The executive director of the Indiana Office of Community and Rural Affairs says the recently-launched Hoosier Enduring Legacy Program is designed to help rural communities deal with the financial impact of the pandemic. Denny Spinner says when funding from the American Rescue Plan Act was announced, OCRA sent out a survey to communities asking how the agency could help. “It came back very clear that they needed some guidance; they needed somebody to step alongside them and really connect the funds that are coming to these communities and connect that to projects and priorities that would help them leverage that dollar as much as they possibly can,” Spinner said.

Spinner discussed HELP and the state of rural Indiana in an interview on Inside INdiana Business with Gerry Dick.

“This is an opportunity of legacy proportions for cities, towns and counties to make decisions about funding that we hope is once in a lifetime to connect things that can really change your community,” he said.

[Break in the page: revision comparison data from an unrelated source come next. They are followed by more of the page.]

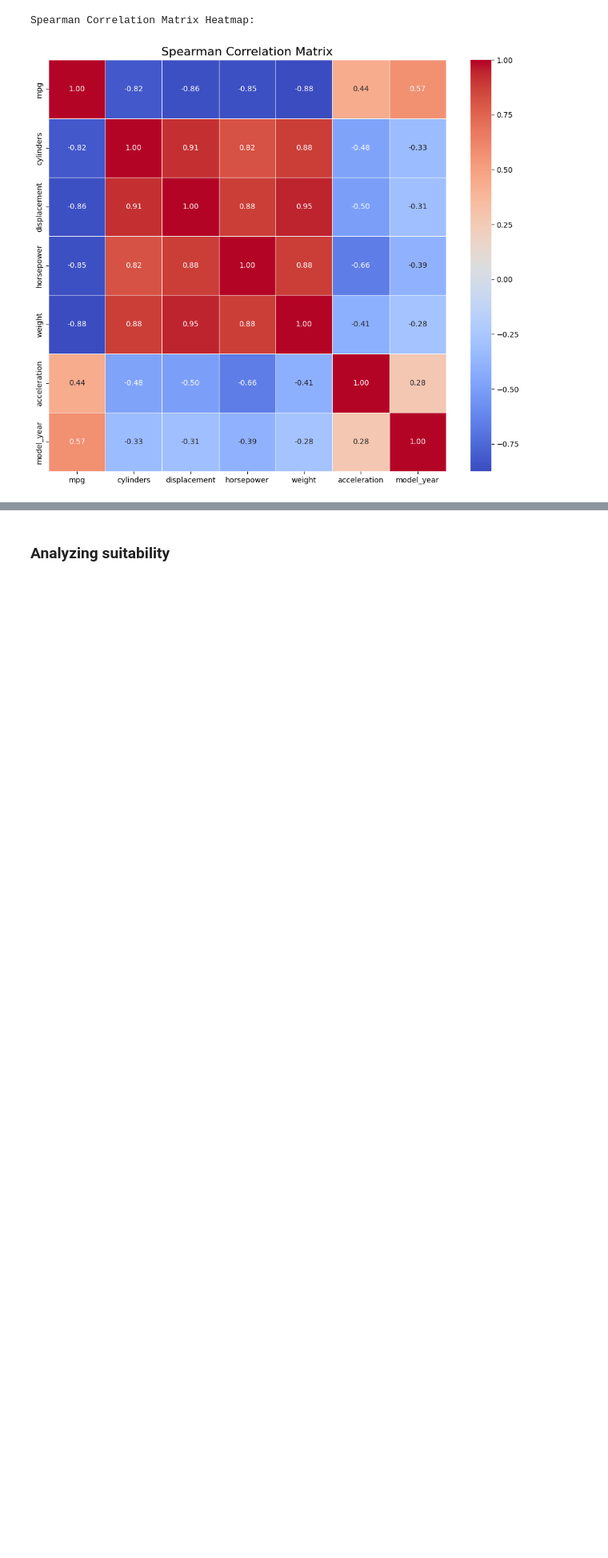
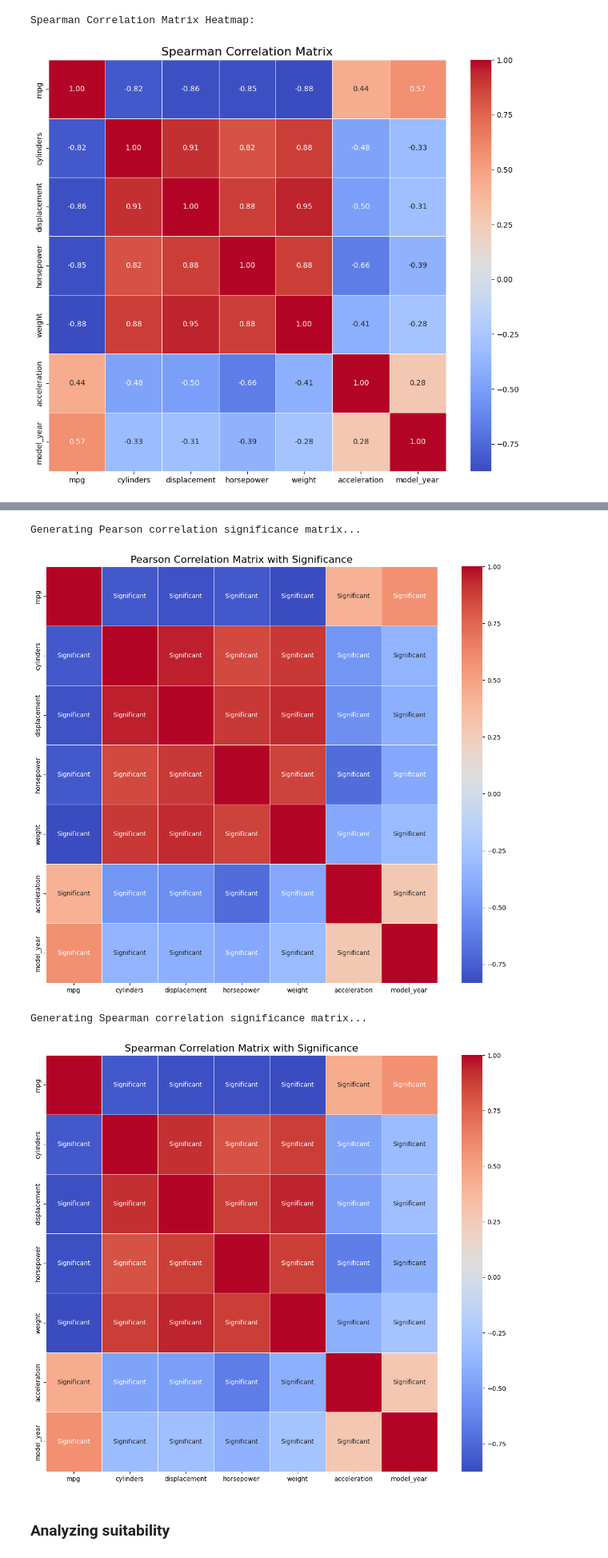
Before and after one commit to invisiofficial/1f989751bcea4065b5eb562c5217d641bc0198b3691ae3788917facf6af69728, a Jupyter notebook: FactorAnalysis.ipynb, the cells around one changed output, grey strips where cells are left out. Shown at 80% size. Cells and saved outputs as stored; diff of their text form; code cells hidden in the pictures; blank space fills up the shorter version.

Commit message:
Several Plots are created

```diff
--- a/FactorAnalysis.ipynb
+++ b/FactorAnalysis.ipynb
@@ -225,3 +225,8 @@ Pearson Correlation Matrix Heatmap:
 [figure]
 Spearman Correlation Matrix Heatmap:
 [figure]
+# %%
+# Define alpha
+alpha = 0.05
+
+print(f"Significance level: {alpha}")
@@ -228,3 +235,50 @@ Spearman Correlation Matrix Heatmap:
+# %%
+# Pearson Correlation Significance Matrix
+print("Generating Pearson correlation significance matrix...")
+
+# Calculate p-values for Pearson correlations
+p_values_pearson = pd.DataFrame(np.zeros(pearson_corr.shape), index=df.columns, columns=df.columns)
+for col1 in df.columns:
+    for col2 in df.columns:
+        if col1 != col2:
+            _, p_value = stats.pearsonr(df[col1], df[col2])
+            p_values_pearson.loc[col1, col2] = p_value
+
+# Create a matrix of text labels based on p-values
+labels_pearson = p_values_pearson.applymap(lambda p: 'Significant' if p < alpha else 'Not Significant')
+
+# Set diagonal to empty strings to hide annotations
+np.fill_diagonal(labels_pearson.values, '')
+
+# Visualize the result
+plt.figure(figsize=(14, 12))
+sns.heatmap(pearson_corr, annot=labels_pearson, fmt='s', cmap='coolwarm', linewidths=.5)
+plt.title('Pearson Correlation Matrix with Significance', fontsize=16)
+plt.show()
+
+# Spearman Correlation Significance Matrix
+print("\nGenerating Spearman correlation significance matrix...")
+
+# Calculate p-values for Spearman correlations
+_, p_values_spearman = stats.spearmanr(df)
+p_values_spearman_df = pd.DataFrame(p_values_spearman, index=df.columns, columns=df.columns)
+
+# Create a matrix of text labels based on p-values
+labels_spearman = p_values_spearman_df.applymap(lambda p: 'Significant' if p < alpha else 'Not Significant')
+
+# Set diagonal to empty strings
+np.fill_diagonal(labels_spearman.values, '')
+
+# Visualize the result
+plt.figure(figsize=(14, 12))
+sns.heatmap(spearman_corr, annot=labels_spearman, fmt='s', cmap='coolwarm', linewidths=.5)
+plt.title('Spearman Correlation Matrix with Significance', fontsize=16)
+plt.show()
+# %% [output]
+Generating Pearson correlation significance matrix...
+[figure, added]
+Generating Spearman correlation significance matrix...
+[figure, added]
 # %% [markdown]
 ### Analyzing suitability
 # %%
```
Also changed, not shown: parts of 8 cells of this notebook.
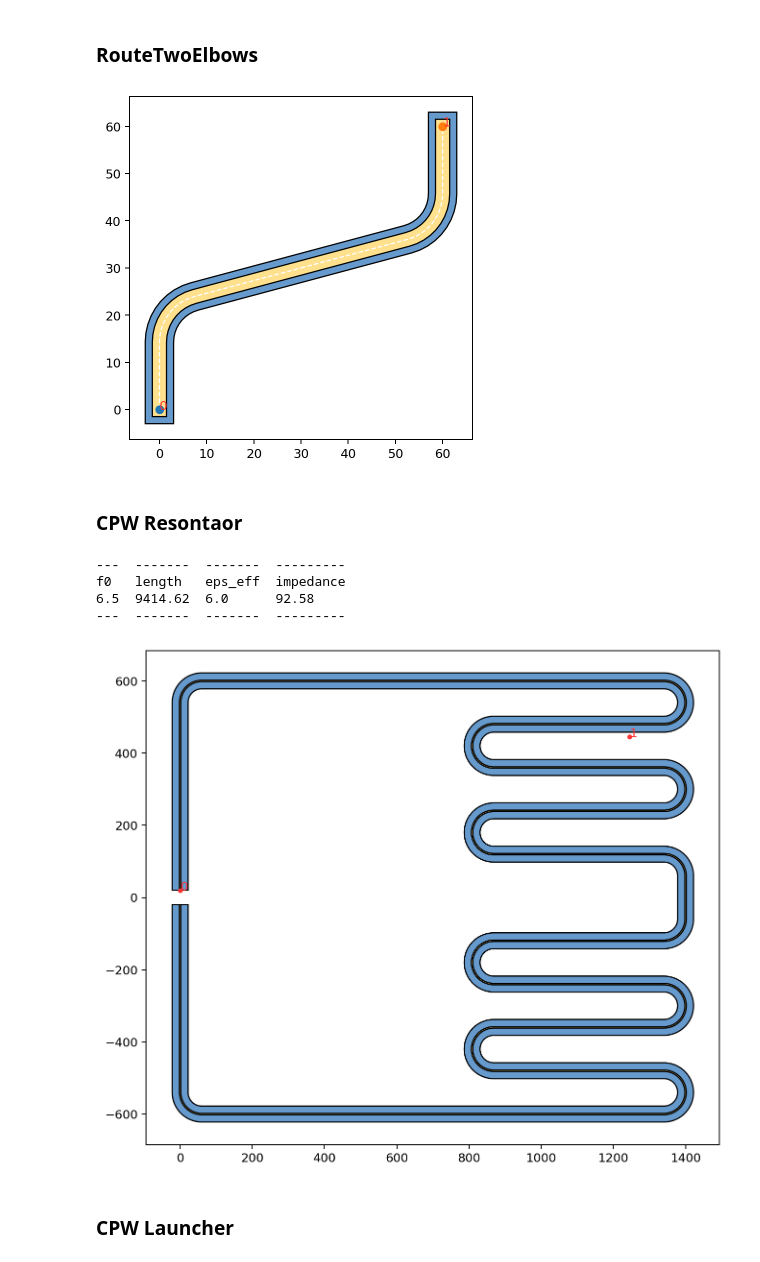
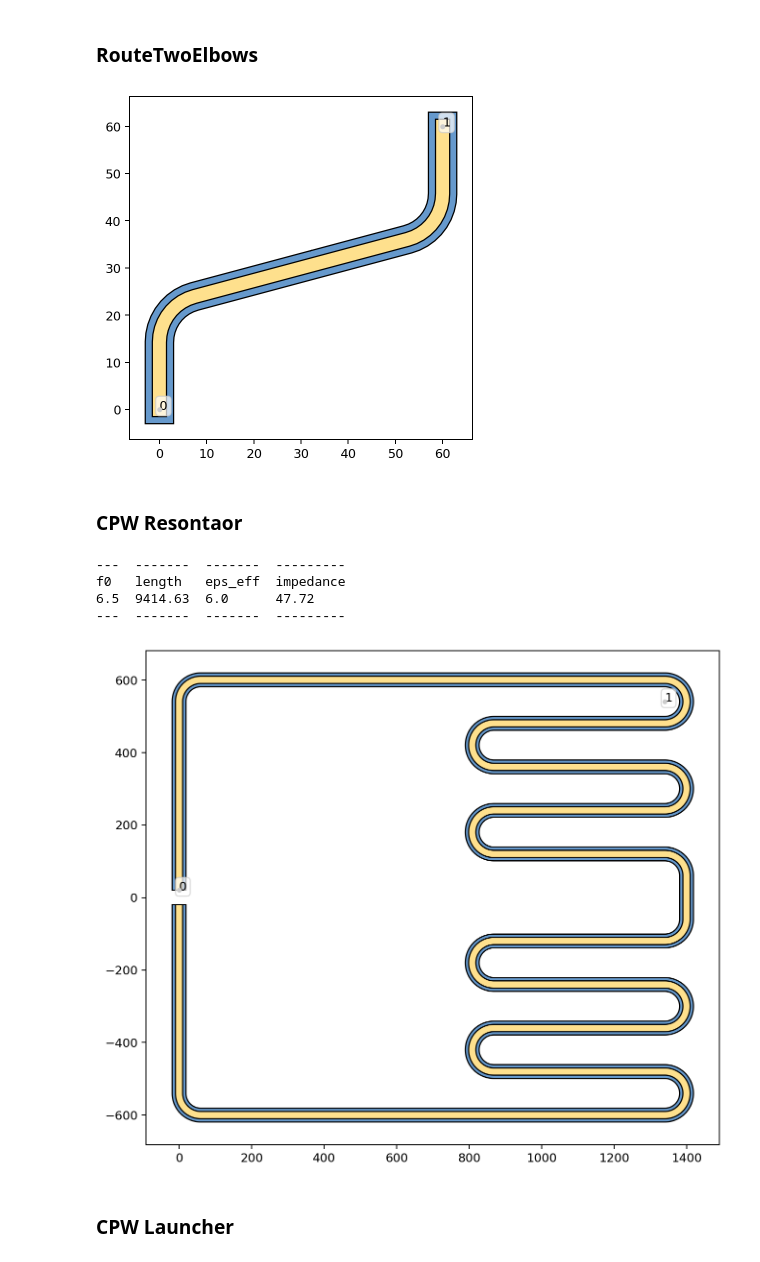
Before and after one commit to eeroqlab/zeroheliumkit, a Jupyter notebook: examples/basic_geometries.ipynb, the cells around one changed output. Saved outputs shown, nothing was run; the diff lists cells and outputs as text; code cells hidden in the pictures.

```diff
--- a/examples/basic_geometries.ipynb
+++ b/examples/basic_geometries.ipynb
@@ -18,3 +0,0 @@ from zeroheliumkit.geometries import *
-# %%
-with open('params.yaml', 'r') as file:
-    params = yaml.safe_load(file)
@@ -207,26 +158,20 @@ plt.show()
 # %% [markdown]
 ### **RouteTwoElbows**
 # %%
-layer_info = {"layer_metal": 3,
-              "layer_etch": 6
-              }
+layer_info = {"metal": 3,
+              "etch": 6}
 
 p1 = Point(0, 0)
 p2 = Point(60, 60)
-
 r2 = RouteTwoElbows(p1, 90, p2, 90, 15, radius=10, num_segments=10, layers=layer_info)
 
 fig = plt.figure(1, figsize=SIZE, dpi=90)
 ax = fig.add_subplot(111)
-
-r2.plot(ax=ax, layer=["all"])
-plot_points(p1, ax=ax)
-plot_points(p2, ax=ax)
-
+r2.plot(ax=ax, layer=["etch", "metal", "anchors"], color=COLORS)
 plt.gca().set_aspect('equal')
 plt.show()
 # %% [output]
-[figure, old version]
+[figure, new version]
 # %% [markdown]
 ### **CPW Resontaor**
 # %%
@@ -270,42 +215,39 @@ def construct_resonator_skeletone(params: dict, init_point: Point) -> LineString
 
     return merge_lines_with_tolerance(e.skeletone, e_mirrored, tol=1e-2)
 # %%
-rp = params["resonator"]
-rp_geom = rp["geometry"]
-resonator_params = {'type': rp["type"],
-                    'frequency': rp["frequency"],
-                    'substrate_eps': rp["eps"],
-                    'substrate_h': rp["substrate_h"],
-                    'geom_params': {'w': rp_geom["w"],
-                                    'g': rp_geom["g"],
-                                    'box_x': 1400,
-                                    'box_y': 1200,
-                                    'radius': 60,
-                                    'num': 2}}
-resonator_sk = construct_resonator_skeletone(resonator_params, Point(0, 20))
+params = {'type': 0.5,
+        'frequency': 6.5,
+        'substrate_eps': 11,
+        'substrate_h': 1500,
+        'geometry': {'w': 10,
+                        'g': 4.5,
+                        'box_x': 1400,
+                        'box_y': 1200,
+                        'radius': 60,
+                        'num': 2}}
+geom_params = params["geometry"]
+resonator_sk = construct_resonator_skeletone(params, Point(0, 20))
 
-resonator = GeometryCollection(layers={"top": resonator_sk.buffer(rp_geom["w"], cap_style="flat", join_style="mitre"),
-                                       "gnd": resonator_sk.buffer(rp_geom["w"] + 2*rp_geom["g"], cap_style="flat", join_style="mitre")})
+resonator = GeometryCollection(layers={"top": resonator_sk.buffer(geom_params["w"], cap_style="flat", join_style="mitre"),
+                                       "gnd": resonator_sk.buffer(geom_params["w"] + 2*geom_params["g"], cap_style="flat", join_style="mitre")})
 
 p1 = Point(0, 20)
-p2 = Point(rp_geom["box_x"] - rp_geom["radius"], rp_geom["box_y"]/2 - rp_geom["radius"])
+p2 = Point(geom_params["box_x"] - geom_params["radius"], geom_params["box_y"]/2 - geom_params["radius"])
 
 resonator.add_anchor([p1, p2])
 # %% [output]
 ---  -------  -------  ---------
 f0   length   eps_eff  impedance
-6.5  9414.62  6.0      92.58
+6.5  9414.63  6.0      47.72
 ---  -------  -------  ---------
 # %%
 fig = plt.figure(1, figsize=SIZE_L, dpi=90)
 ax = fig.add_subplot(111)
-resonator.plot(ax=ax, layer=["all"])
-#plot_line(resonator_sk, ax=ax, add_points=False, ls="-", lw=2)
+resonator.plot(ax=ax, layer=["gnd", "top", "anchors"], color=COLORS)
 plt.gca().set_aspect('equal')
-#plt.xlim(0, 1300)
 plt.show()
 # %% [output]
-[figure, old version]
+[figure, new version]
 # %% [markdown]
 ### **CPW Launcher**
 # %%
```
Also changed, not shown: parts of 15 cells of this notebook.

The year-long program is being implemented with help from the Center for Regional Development at Purdue University, the Indiana University Center for Rural Engagement, the Indiana Communities Institute at Ball State University, and Ivy Tech Community College.

“They all know these communities so well and being able to bring those resources to rural Indiana and have them focused on really our needs in rural Indiana right now, I think, is an offering that is really exciting for all of us,” said Spinner.

Spinner, a former mayor of Huntingburg, says the four focus areas of HELP highlight the needs in rural Indiana. Those areas include advancing e-connectivity, promoting community wellness, improving quality of place, and strengthening local economies.

“How do we connect rural Indiana to make it the place that people can live, do work, and prosper? [With] community wellness, we’re facing challenges in wellness right now in our rural Indiana communities that have never been faced before because of the separation and the distancing that happened during COVID. So, what is community wellness? That’s more than just a walking trail; it’s that health that you have to have. And you’ve got to have quality of place to really make Indiana thrive and grow.”

You can learn more about HELP by clicking here.